DOS Version 1.00 (1981)


Copyright © 2005 by Daniel B. Sedory

NOT to be reproduced in any form without Permission of the Author !


Index

Introduction
Boot Up Screen
References

For further study, see: Boot Sector, Disk Contents, Forensic Examination and Tech Notes pages.

Introduction


Photo of Diskette Label. The "6172212" on the line just above "DOS" is IBM's
part number for the diskette. The words at the bottom of the label state in part:
"Version 1.00 © Copyright IBM Corp. 1981." (Photo©Daniel B. Sedory).
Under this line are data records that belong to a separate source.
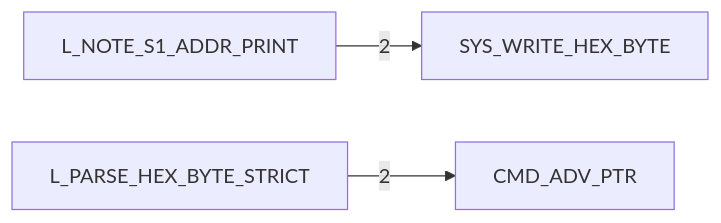
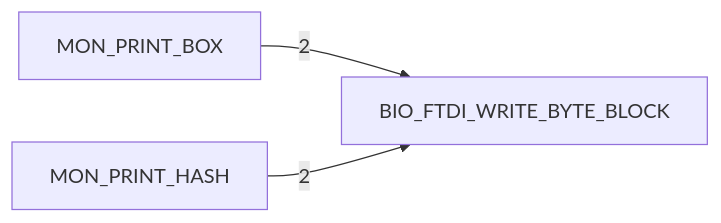
The fifth of 6 diagrams in DOC/GENERATED/HIMON_COMMAND_MAP.md (95westus/R-YORS), drawn with Mermaid before and after one commit. The commit also changed other lines of this file and 94 other files, not shown here.

````diff
--- a/DOC/GENERATED/HIMON_COMMAND_MAP.md
+++ b/DOC/GENERATED/HIMON_COMMAND_MAP.md
@@ -78,5 +78,5 @@
 ```mermaid
 flowchart LR
-    N_L_NOTE_S1_ADDR_PRINT[L_NOTE_S1_ADDR_PRINT] -->|2| N_SYS_WRITE_HEX_BYTE[SYS_WRITE_HEX_BYTE]
-    N_L_PARSE_HEX_BYTE_STRICT[L_PARSE_HEX_BYTE_STRICT] -->|2| N_CMD_ADV_PTR[CMD_ADV_PTR]
+    N_MON_PRINT_BOX[MON_PRINT_BOX] -->|2| N_BIO_FTDI_WRITE_BYTE_BLOCK[BIO_FTDI_WRITE_BYTE_BLOCK]
+    N_MON_PRINT_HASH[MON_PRINT_HASH] -->|2| N_BIO_FTDI_WRITE_BYTE_BLOCK[BIO_FTDI_WRITE_BYTE_BLOCK]
 ```
````
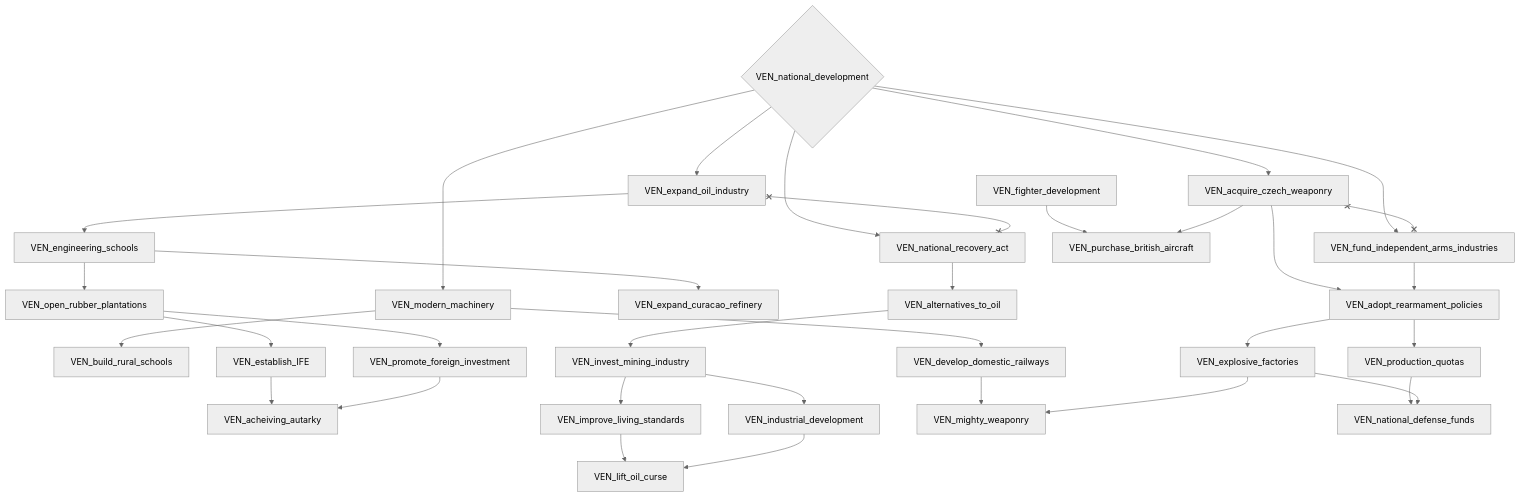
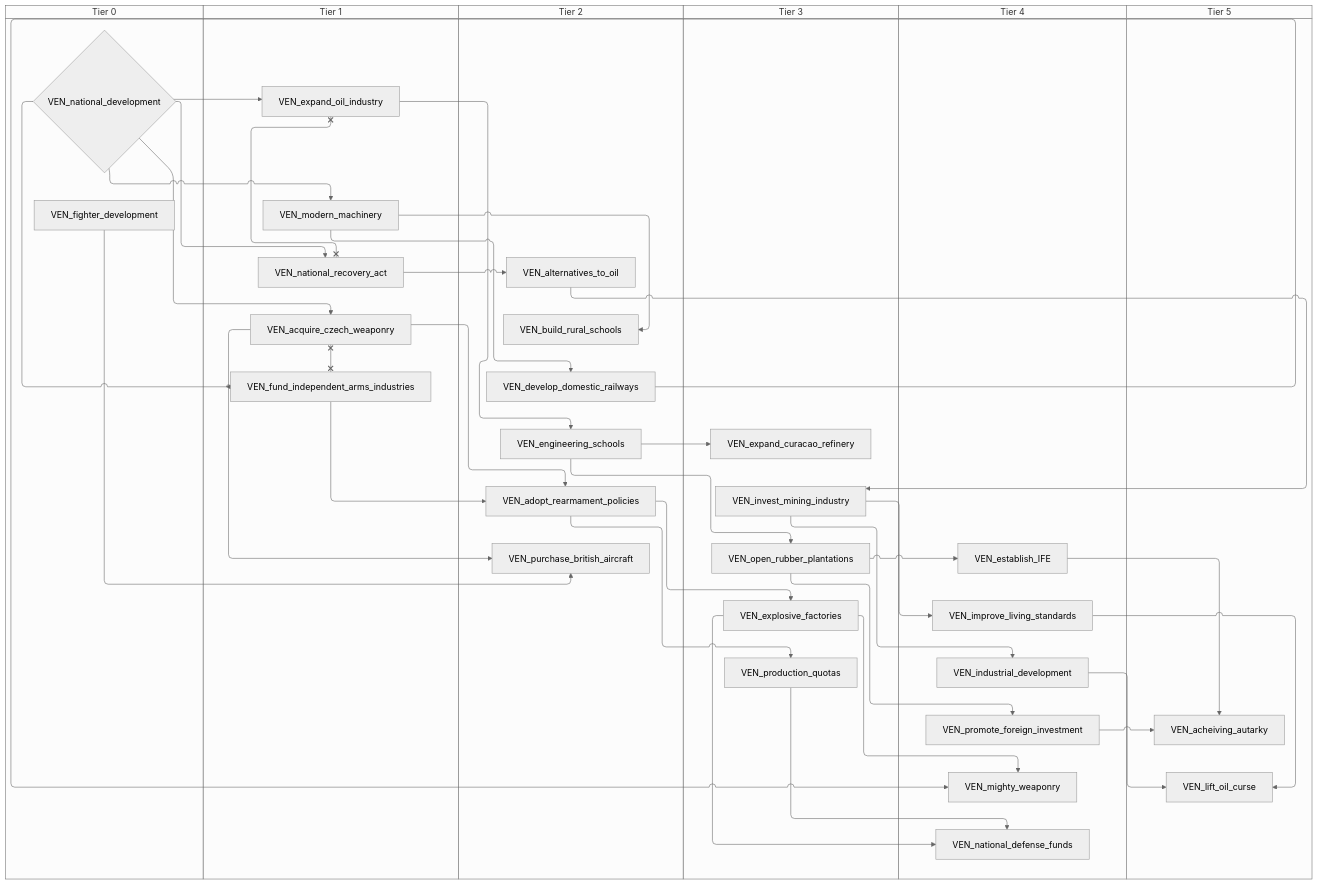
The fourth of 5 diagrams in docs/gdd/National Focuses/r56/venezuela.md (evgeny-sobol/hoi4-sandbox-mode-r56), drawn with Mermaid (neutral theme) before and after one commit. The commit also changed other lines of this file and 423 other files, not shown here.

First line of the commit message:
Re-export Rt56 focus trees as swimlane diagrams

````diff
--- a/docs/gdd/National Focuses/r56/venezuela.md
+++ b/docs/gdd/National Focuses/r56/venezuela.md
@@ -446,61 +496,73 @@
 ```mermaid
-flowchart TD
-    n168["VEN_acheiving_autarky"]
-    n2["VEN_acquire_czech_weaponry"]
-    n169["VEN_adopt_rearmament_policies"]
-    n170["VEN_alternatives_to_oil"]
-    n171["VEN_build_rural_schools"]
-    n172["VEN_develop_domestic_railways"]
-    n173["VEN_engineering_schools"]
-    n174["VEN_establish_IFE"]
-    n175["VEN_expand_curacao_refinery"]
-    n176["VEN_expand_oil_industry"]
-    n177["VEN_explosive_factories"]
-    n7["VEN_fighter_development"]
-    n178["VEN_fund_independent_arms_industries"]
-    n179["VEN_improve_living_standards"]
-    n180["VEN_industrial_development"]
-    n181["VEN_invest_mining_industry"]
-    n182["VEN_lift_oil_curse"]
-    n183["VEN_mighty_weaponry"]
-    n184["VEN_modern_machinery"]
-    n185["VEN_national_defense_funds"]
-    n186{"VEN_national_development"}
-    n187["VEN_national_recovery_act"]
-    n188["VEN_open_rubber_plantations"]
-    n189["VEN_production_quotas"]
-    n190["VEN_promote_foreign_investment"]
-    n9["VEN_purchase_british_aircraft"]
-    n174 --> n168
-    n190 --> n168
-    n186 --> n2
-    n2 --> n169
-    n178 --> n169
-    n187 --> n170
-    n184 --> n171
-    n184 --> n172
-    n176 --> n173
-    n188 --> n174
-    n173 --> n175
-    n186 --> n176
+swimlane-beta TD
+    subgraph tier_0["Tier 0"]
+        n5["VEN_fighter_development"]
+        n168{"VEN_national_development"}
+    end
+    subgraph tier_1["Tier 1"]
+        n2["VEN_acquire_czech_weaponry"]
+        n169["VEN_expand_oil_industry"]
+        n170["VEN_fund_independent_arms_industries"]
+        n171["VEN_modern_machinery"]
+        n172["VEN_national_recovery_act"]
+    end
+    subgraph tier_2["Tier 2"]
+        n173["VEN_adopt_rearmament_policies"]
+        n174["VEN_alternatives_to_oil"]
+        n175["VEN_build_rural_schools"]
+        n176["VEN_develop_domestic_railways"]
+        n177["VEN_engineering_schools"]
+        n8["VEN_purchase_british_aircraft"]
+    end
+    subgraph tier_3["Tier 3"]
+        n178["VEN_expand_curacao_refinery"]
+        n179["VEN_explosive_factories"]
+        n180["VEN_invest_mining_industry"]
+        n181["VEN_open_rubber_plantations"]
+        n182["VEN_production_quotas"]
+    end
+    subgraph tier_4["Tier 4"]
+        n183["VEN_establish_IFE"]
+        n184["VEN_improve_living_standards"]
+        n185["VEN_industrial_development"]
+        n186["VEN_mighty_weaponry"]
+        n187["VEN_national_defense_funds"]
+        n188["VEN_promote_foreign_investment"]
+    end
+    subgraph tier_5["Tier 5"]
+        n189["VEN_acheiving_autarky"]
+        n190["VEN_lift_oil_curse"]
+    end
+    n183 --> n189
+    n188 --> n189
+    n168 --> n2
+    n2 --> n173
+    n170 --> n173
+    n172 --> n174
+    n171 --> n175
+    n171 --> n176
     n169 --> n177
-    n186 --> n178
-    n181 --> n179
-    n181 --> n180
-    n170 --> n181
-    n179 --> n182
-    n180 --> n182
-    n172 --> n183
-    n177 --> n183
-    n186 --> n184
-    n189 --> n185
-    n177 --> n185
-    n186 --> n187
-    n173 --> n188
-    n169 --> n189
-    n188 --> n190
-    n7 --> n9
-    n2 --> n9
-    n2 x--x n178
-    n176 x--x n187
+    n181 --> n183
+    n177 --> n178
+    n168 --> n169
+    n173 --> n179
+    n168 --> n170
+    n180 --> n184
+    n180 --> n185
+    n174 --> n180
+    n184 --> n190
+    n185 --> n190
+    n176 --> n186
+    n179 --> n186
+    n168 --> n171
+    n182 --> n187
+    n179 --> n187
+    n168 --> n172
+    n177 --> n181
+    n173 --> n182
+    n181 --> n188
+    n5 --> n8
+    n2 --> n8
+    n2 x--x n170
+    n169 x--x n172
 ```
````
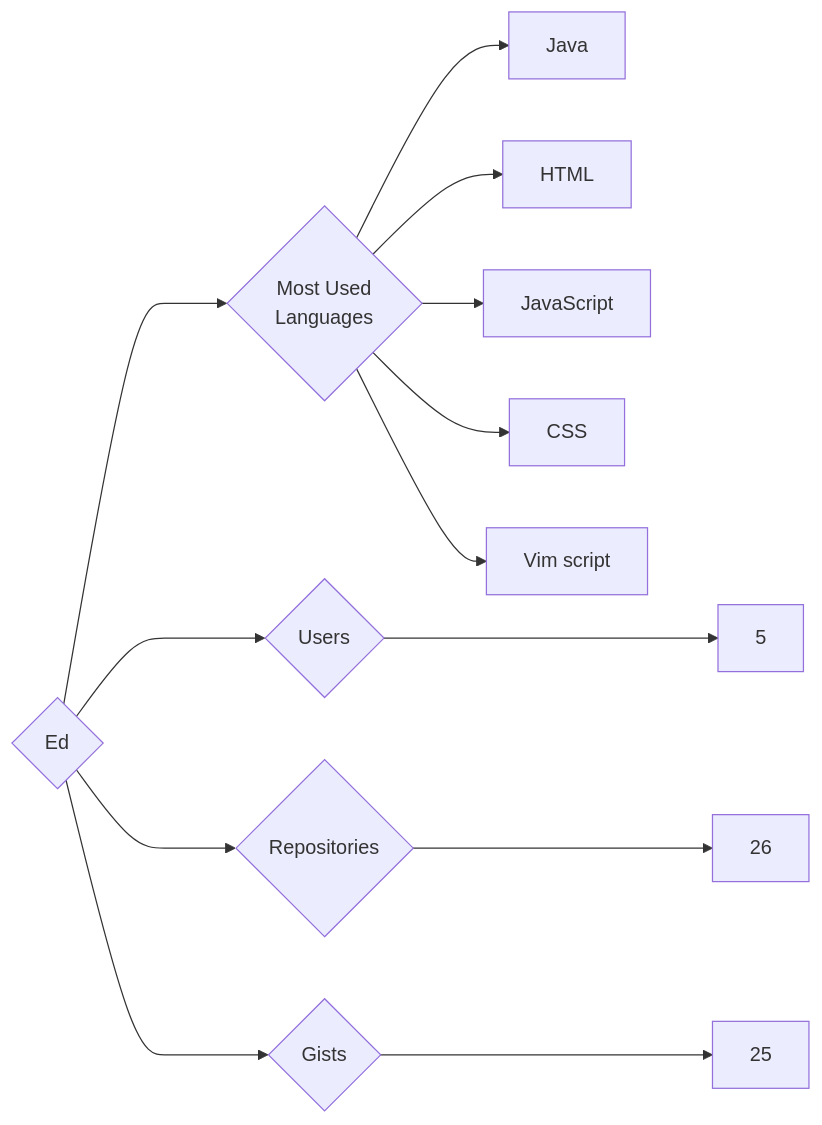
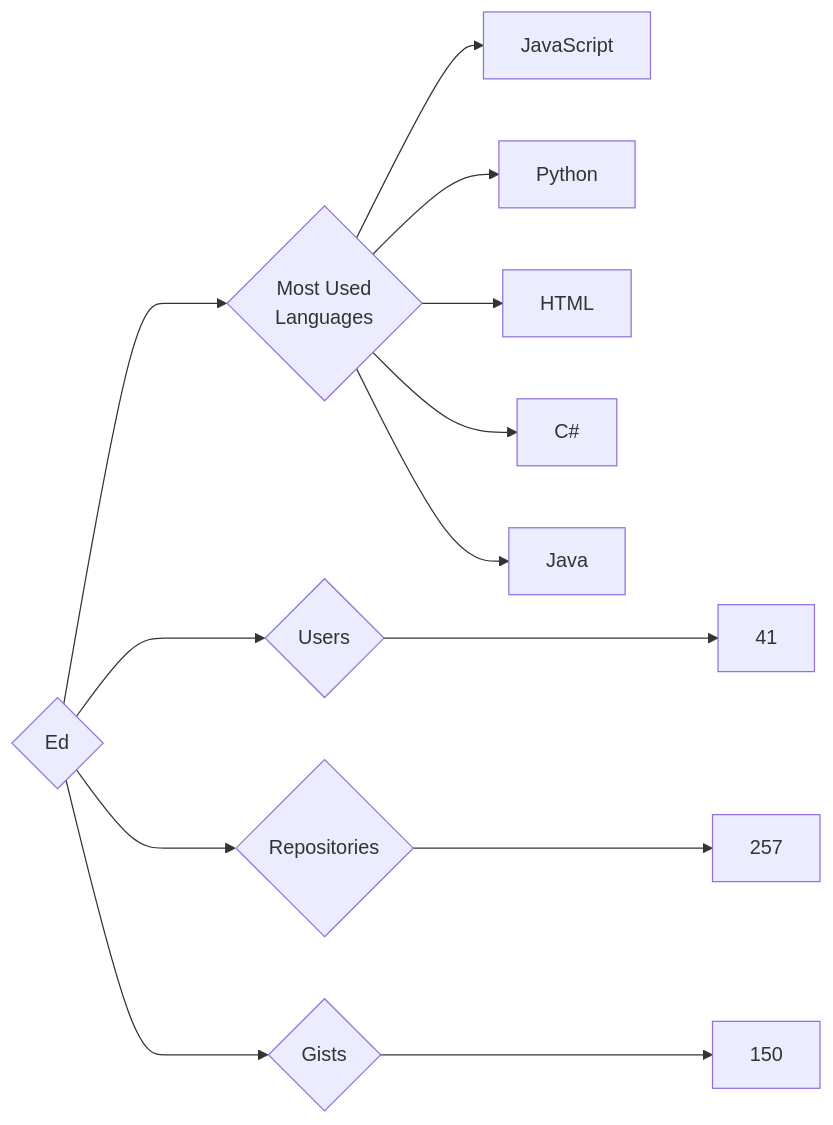
Before and after one commit to trickest/insiders: the diagram in targets/Ed/README.md, drawn with Mermaid. The commit also changed 895 other files, not shown here.

````diff
--- a/targets/Ed/README.md
+++ b/targets/Ed/README.md
@@ -3,13 +3,13 @@
 ```mermaid
 graph LR
 COMPANY_NAME{Ed}
-COMPANY_NAME ---> U{Users} ---> UN[5]
-COMPANY_NAME ---> R{Repositories} ---> RN[26]
-COMPANY_NAME ---> G{Gists} ---> GN[25]
+COMPANY_NAME ---> U{Users} ---> UN[41]
+COMPANY_NAME ---> R{Repositories} ---> RN[257]
+COMPANY_NAME ---> G{Gists} ---> GN[150]
 COMPANY_NAME ---> ML{Most Used<br>Languages}
+ML --> JavaScript[JavaScript]
+ML --> Python[Python]
+ML --> HTML[HTML]
+ML --> C#[C#]
 ML --> Java[Java]
-ML --> HTML[HTML]
-ML --> JavaScript[JavaScript]
-ML --> CSS[CSS]
-ML --> Vim_script[Vim script]
 ```
````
IBM® Personal Computer™ DOS 1.00 was a result of the vision and efforts of many different people; including various employees of both IBM® and Microsoft®. Some would say that DOS owes a great deal more to the creator of CP/M (Gary Kildall) than either IBM® or Microsoft® would ever admit to. If you want an honest assessment, I suggest you find a group of disinterested assembly programmers to compare the code from CP/M and DOS rather than relying on Net rummors! Most would say the majority of the initial work had been accomplished by Tim Paterson, who created much of the system code while employed at Seattle Computer Products where he wrote QDOS (Quick and Dirty Operating System). Bill Gates and Marc McDonald, however, actually invented the File Allocation Table (FAT) file system for Microsoft's standalone BASIC in 1977 which Paterson later used to store and work with files under QDOS.

Apart from the DOS system code, Paterson also produced two system utilities that found their way onto IBM's diskette, the most notable being DEBUG. After Microsoft® acquired the rights to sell what was then called 86-DOS, Paterson joined that company in order to help complete their 'secret project' for IBM® (i.e., Personal Computer™ DOS 1.00). At least one other Microsoft employee, Robert O'Rear (whose name is embedded in the Boot Sector), spent a great deal of time on this project as well. There were a number of IBM employees who worked on hardware interface code, wrote applications software for the operating system and spent time testing each change made along the way (some of their names are embedded in various BASIC and system programs on the diskette; see our Forensic analysis for details).

Of the 40 files on this diskette, 38 of them can be listed using the operating system's DIR command; they all had the same date: 08-04-81. However, the two Hidden System files have different dates: The earliest file on the disk, IBMBIO.COM, was dated July 23, 1981, and latest one, IBMDOS.COM, had a date of August 13, 1981 (see Disk Contents).

On our Tech Notes page we discuss some implications of the fact that its files were distributed on a 160 KiB diskette.

Boot Up Screen

The following illustration shows how IBM® Personal Computer™ DOS version 1.00 would appear on a display screen when booting up. Since a date must be entered in order to continue, we've shown an example date entry using green text here:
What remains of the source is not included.